Outdoor activities in Exmoor National Park
Updated: Jan 8
As part of our Green Traveller's Guide to Exmoor National Park, Paul Bloomfield picks out a selection of walking, wildlife and adventure activities in this glorious protected area in southwest England.
Cliff, moor, river, hill, beach, wood: there’s a variety of habitat and landscape that makes Exmoor a hotspot for diverse activities. We’ve assembled a tantalising taster of what’s on offer: walking trails traversing remote areas and scaling vertiginous sea cliffs, high-octane activities and meditative fishing, rivers to be kayaked and lakes to be sailed.
For those with a pair of binoculars and a modicum of curiosity, the local wildlife offers thrilling watching: red deer rut, Exmoor ponies graze, birds of prey soar. Animals in captivity also provide insights: learn about owls, visit Exmoor ponies, even take a llama for a trek.
In this guide we’ve provided details of the local people who can introduce you to the aspects of the moor they themselves love: from safaris to coasteering and kayaking, stargazing and surfing. And we’ve provided a few tips to help you plan your own exploration on foot in our introduction to walking in the Park.
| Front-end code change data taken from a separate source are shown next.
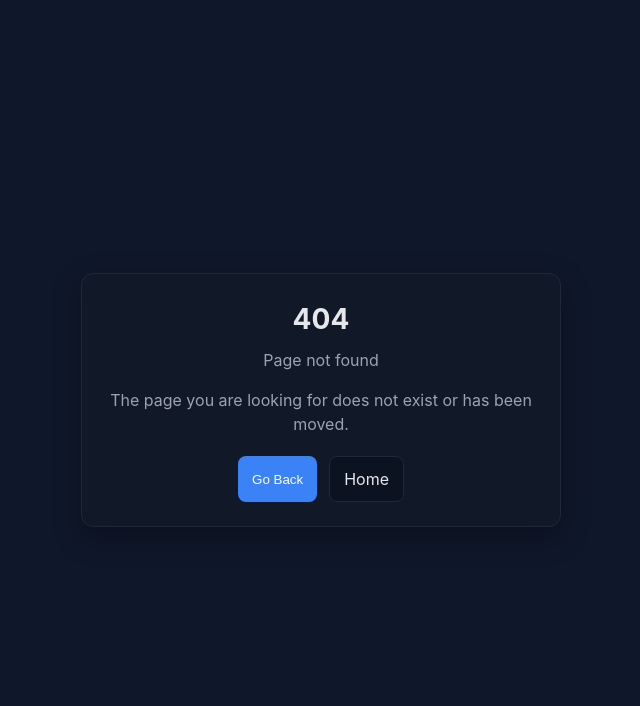
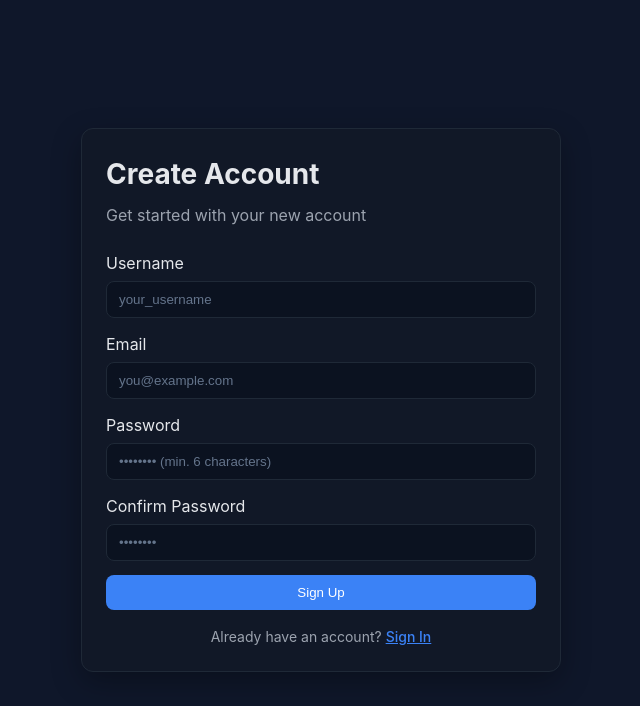
Before and after one commit to bbuzluk/surl-fe, a React (Vite) app: page /register in a window 1280 px wide. Before the commit this address had no page. Shown: the top 706 px of the page, without its empty margins (319-959 px from the left). Built offline with nearby package versions, Linux system fonts and the light colour scheme.

Commit message:
refactor register page

```diff
--- a/src/App.tsx
+++ b/src/App.tsx
@@ -4,7 +4,7 @@ import LoginPage from "./pages/LoginPage";
 import HomePage from "./pages/HomePage";
 import { useAuth } from "./commons/AuthContext";
 import NotFoundPage from "./pages/NotFoundPage";
-import CreateAccountPage from "./pages/CreateAccountPage";
+import RegisterPage from "./pages/RegisterPage";
 
 const PublicRoute = ({ children }: { children: JSX.Element }) => {
   const { token } = useAuth();
@@ -19,7 +19,7 @@ const PrivateRoute = ({ children }: { children: JSX.Element }) => {
 export default function App() {
   return (
     <Routes>
-      <Route path="/create-account" element={<PublicRoute><CreateAccountPage /></PublicRoute>} />
+      <Route path="/register" element={<PublicRoute><RegisterPage /></PublicRoute>} />
       <Route path="/login" element={<PublicRoute><LoginPage /></PublicRoute>} />
       <Route path="/" element={<PrivateRoute><HomePage /></PrivateRoute>} />
       <Route path="*" element={<NotFoundPage />} />
--- /dev/null
+++ b/src/hooks/useForm.ts
@@ -0,0 +1,20 @@
+import { useState, useCallback } from 'react';
+
+export const useForm = <T>(initialValues: T) => {
+
+  const [formData, setFormData] = useState<T>(initialValues);
+
+  const handleChange = useCallback((e: React.ChangeEvent<HTMLInputElement | HTMLTextAreaElement>) => {
+    const { name, value } = e.target;
+    setFormData((prev) => ({
+      ...prev,
+      [name]: value,
+    }));
+  }, []);
+
+  const resetForm = useCallback(() => {
+    setFormData(initialValues);
+  }, [initialValues]);
+
+  return { formData, handleChange, resetForm, setFormData };
+};
--- a/src/pages/CreateAccountPage.tsx
+++ /dev/null
@@ -1,99 +0,0 @@
-import { type FormEvent, useState } from "react";
-import { postUser } from "../services/authService";
-import { useNavigate } from "react-router-dom";
-
-export default function CreateAccountPage() {
-  const [username, setUsername] = useState("");
-  const [email, setEmail] = useState("");
-  const [password, setPassword] = useState("");
-  const [error, setError] = useState<string | null>(null);
-  const [success, setSuccess] = useState<string | null>(null);
-  const [loading, setLoading] = useState(false);
-
-  const navigate = useNavigate();
-
-  const handleSubmit = async (e: FormEvent) => {
-    e.preventDefault();
-    setError(null);
-    setSuccess(null);
-
-    if (username.trim().length < 3) {
-      setError("Username must be at least 3 characters.");
-      return;
-    }
-    if (!email.includes("@")) {
-      setError("Please enter a valid email address.");
-      return;
-    }
-    if (password.trim().length < 6) {
-      setError("Password must be at least 6 characters.");
-      return;
-    }
-
-    setLoading(true);
-    try {
-      const res = await postUser({ username, email, password });
-      if (!res.success) throw new Error("Failed creating account: " + res.errorMessage);
-      setSuccess("Account created successfully! Redirecting to login…");
-
-      setTimeout(() => {
-        navigate("/login");
-      }, 2000);
-    } catch (err: any) {
-      setError(err.message);
-    } finally {
-      setLoading(false);
-    }
-  };
-
-  return (
-    <div className="container">
-      <div className="card">
-        <h1 className="title">Create Account</h1>
-        <p className="subtitle">Create a new account</p>
-
-        {error && <div className="alert">{error}</div>}
-        {success && <div className="success">{success}</div>}
-
-        <form onSubmit={handleSubmit} className="form">
-          <label className="label">
-            <span>Username</span>
-            <input
-              type="text"
-              value={username}
-              onChange={(e) => setUsername(e.target.value)}
-              placeholder="Username"
-              className="input"
-            />
-          </label>
-
-          <label className="label">
-            <span>Email</span>
-            <input
-              type="email"
-              value={email}
-              onChange={(e) => setEmail(e.target.value)}
-              placeholder="example@mail.com"
-              className="input"
-            />
-          </label>
-
-          <label className="label">
-            <span>Password</span>
-            <input
-              type="password"
-              value={password}
-              onChange={(e) => setPassword(e.target.value)}
-              placeholder="••••••"
-              className="input"
-            />
-          </label>
-
-          <button type="submit" className="btn-primary" disabled={loading}>
-            {loading ? "Creating…" : "Create Account"}
-          </button>
-        </form>
-      </div>
-    </div>
-  );
-}
--- a/src/pages/LoginPage.tsx
+++ b/src/pages/LoginPage.tsx
@@ -29,7 +29,7 @@ const LoginPage: React.FC = () => {
   return (
     <AuthLayout
       title="Welcome Back"
-      subtitle="Sign in to your Short Url account"
+      subtitle="Sign in to your account"
     >
       <form onSubmit={handleSubmit} className="form">
 
@@ -71,7 +71,7 @@ const LoginPage: React.FC = () => {
 
       <p style={{ textAlign: 'center', marginTop: '16px', color: 'var(--muted)', fontSize: '14px' }}>
         Don't have an account?
-        <Link to="/create-account" style={{ color: 'var(--primary)', fontWeight: 500, marginLeft: 4 }}>
+        <Link to="/register" style={{ color: 'var(--primary)', fontWeight: 500, marginLeft: 4 }}>
           Sign Up
         </Link>
       </p>
--- /dev/null
+++ b/src/pages/RegisterPage.tsx
@@ -0,0 +1,144 @@
+import React, { useState, useEffect } from 'react';
+import { Link, useNavigate } from 'react-router-dom';
+import { useAuth } from '../commons/AuthContext';
+import { postUser } from '../services/authService';
+import { useForm } from '../hooks/useForm';
+import type { IRegisterData } from '../types/auth';
+import AuthLayout from '../components/layout/AuthLayout';
+
+
+const RegisterPage: React.FC = () => {
+
+  const { token } = useAuth();
+  const navigate = useNavigate();
+  const [error, setError] = useState<string | null>(null);
+  const [loading, setLoading] = useState(false);
+
+  interface IRegisterFormData extends IRegisterData {
+    confirmPassword: string;
+  }
+
+  const { formData, handleChange } = useForm<IRegisterFormData>({
+    username: '',
+    email: '',
+    password: '',
+    confirmPassword: '',
+  });
+
+  useEffect(() => {
+    if (token) {
+      navigate('/');
+    }
+  }, [token, navigate]);
+
+  const handleSubmit = async (e: React.FormEvent<HTMLFormElement>) => {
+    e.preventDefault();
+    setError(null);
+
+    if (formData.password !== formData.confirmPassword) {
+      setError("Passwords do not match.");
+      return;
+    }
+
+    if (formData.password.length < 6) {
+      setError("Password must be at least 6 characters long.");
+      return;
+    }
+
+    setLoading(true);
+
+    try {
+      const { confirmPassword, ...registerData } = formData;
+      await postUser(registerData);
+      alert("Registration successful! Please log in.");
+      navigate('/login');
+    } catch (err) {
+      setError(err instanceof Error ? err.message : "An unknown error occurred.");
+    } finally {
+      setLoading(false);
+    }
+  };
+
+  return (
+    <AuthLayout
+      title="Create Account"
+      subtitle="Get started with your new account"
+    >
+      <form onSubmit={handleSubmit} className="form">
+
+        {error && <div className="alert">{error}</div>}
+
+        <label className="label">
+          <span>Username</span>
+          <input
+            type="text"
+            name="username"
+            value={formData.username}
+            onChange={handleChange}
+            className="input"
+            placeholder="your_username"
+            required
+            disabled={loading}
+          />
+        </label>
+
+        <label className="label">
+          <span>Email</span>
+          <input
+            type="email"
+            name="email"
+            value={formData.email}
+            onChange={handleChange}
+            className="input"
+            placeholder="you@example.com"
+            required
+            disabled={loading}
+          />
+        </label>
+
+        <label className="label">
+          <span>Password</span>
+          <input
+            type="password"
+            name="password"
+            value={formData.password}
+            onChange={handleChange}
+            className="input"
+            placeholder="•••••••• (min. 6 characters)"
+            required
+            disabled={loading}
+          />
+        </label>
+
+        <label className="label">
+          <span>Confirm Password</span>
+          <input
+            type="password"
+            name="confirmPassword"
+            value={formData.confirmPassword}
+            onChange={handleChange}
+            className="input"
+            placeholder="••••••••"
+            required
+            disabled={loading}
+          />
+        </label>
+
+        <button type="submit" disabled={loading} className="btn-primary">
+          {loading ? 'Creating Account...' : 'Sign Up'}
+        </button>
+
+      </form>
+
+      <p style={{ textAlign: 'center', marginTop: '16px', color: 'var(--muted)', fontSize: '14px' }}>
+        Already have an account?
+        <Link to="/login" style={{ color: 'var(--primary)', fontWeight: 500, marginLeft: 4 }}>
+          Sign In
+        </Link>
+      </p>
+
+    </AuthLayout>
+  );
+};
+
+export default RegisterPage;
--- a/src/services/authService.ts
+++ b/src/services/authService.ts
@@ -1,8 +1,8 @@
-import type { ICreateAccountData, ILoginData } from '../types/auth';
+import type { IRegisterData, ILoginData } from '../types/auth';
 import type { IApiResponse } from '../types/common';
 import api from './api';
 
-export const postUser = async (body: ICreateAccountData): Promise<IApiResponse<void>> => {
+export const postUser = async (body: IRegisterData): Promise<IApiResponse<void>> => {
     const response = await api.post('/users', body);
     return response.data;
 }
--- a/src/types/auth.ts
+++ b/src/types/auth.ts
@@ -3,7 +3,7 @@ export interface ILoginData {
     password: string;
 }
 
-export interface ICreateAccountData {
+export interface IRegisterData {
     username: string;
     email: string;
     password: string;
```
There are few activities that sound quite as daft as coasteering: don wetsuit and helmet; leap into crashing surf; climb high onto rocks above sea; leap into waves; repeat. Yet it’s not only one of the most exhilarating adventures to be had along Exmoor’s shores, it also offers a unique perspective on arguably England’s most craggy, dramatic stretches of coastline, a weirdly addictive blend of bodysurfing, rock climbing and geology. Coasteering is among a comprehensive array of activities organised by Exmoor Adventures, including kayaking, rock climbing, mountain biking, abseiling and raft building – all of which emphasise the diverse nature of the Exmoor landscape. exmooradventures.co.uk
Exmoor Pony Centre
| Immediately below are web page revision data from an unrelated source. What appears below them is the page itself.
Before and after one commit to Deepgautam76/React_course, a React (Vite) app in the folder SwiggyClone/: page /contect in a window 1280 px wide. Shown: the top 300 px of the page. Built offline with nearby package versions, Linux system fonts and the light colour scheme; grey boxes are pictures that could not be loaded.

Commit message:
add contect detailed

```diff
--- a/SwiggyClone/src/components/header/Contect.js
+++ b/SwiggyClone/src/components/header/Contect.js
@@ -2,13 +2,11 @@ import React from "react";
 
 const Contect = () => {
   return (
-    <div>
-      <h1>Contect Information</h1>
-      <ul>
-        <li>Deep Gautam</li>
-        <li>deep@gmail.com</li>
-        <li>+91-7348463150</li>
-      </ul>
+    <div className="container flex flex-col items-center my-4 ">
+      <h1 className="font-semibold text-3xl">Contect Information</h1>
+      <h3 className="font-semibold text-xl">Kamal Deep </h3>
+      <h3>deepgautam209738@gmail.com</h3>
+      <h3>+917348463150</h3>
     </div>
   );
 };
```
The Exmoor pony, a hardy, muscular breed, thrived on the moor for centuries, but changes in management, war and other factors caused the population of pure-bred animals to plummet to just a handful at the end of the Second World War. The Moorland Mousie Trust, based at the Exmoor Pony Centre, works to conserve and promote the Exmoor breed. Visitors are welcome at the centre to learn more about the breed and its history, meet a small community of animals, and even head out onto the moor on a trekking experience. exmoorponycentre.org.uk
Exmoor Owl and Hawk Centre
Though the moor’s regal red deer understandably grab the most attention, birdlife is also rich here – and this specialist centre, based at a delightful 15th-century National Trust farmhouse, offers the chance to learn about owls, hawks and eagles. Activities range from a visit to the owl garden, meeting a range of raptor species, to sessions flying trained birds – including a Bengal eagle owl and a twisting, diving Harris hawk. Photography days present opportunities for capturing intimate portraits, while owl evenings provide atmospheric encounters. The centre also offers alpaca walks and horse or pony trekking, as well as the characterful B&B accommodation and cream teas. Guests staying at the B&B get a reduced rate at the Exmoor Owl and Hawk Centre. exmoorfalconry.co.uk
Exmoor Wildlife Safaris
Each 2½-hour Land Rover safari takes a different route and, setting out at various times throughout the day, offer subtly varying perspectives on the moor and its wildlife. You may spot red, roe or fallow deer, muscular Exmoor ponies, flitting bats or other diverse species of woodland and open moor, as well as getting a flavour of agricultural aspects of life in the region. There’s also the opportunity to take advantage of Exmoor’s status as Europe’s first Dark Sky Reserve on a stargazing safari, as an expert astronomy guide helps you identify stars and constellations. exmoorwildlifesafaris.co.uk
For information on characterful places to stay, local food and drink, and nearby visitor attractions, see our Green Traveller's Guide to Exmoor National Park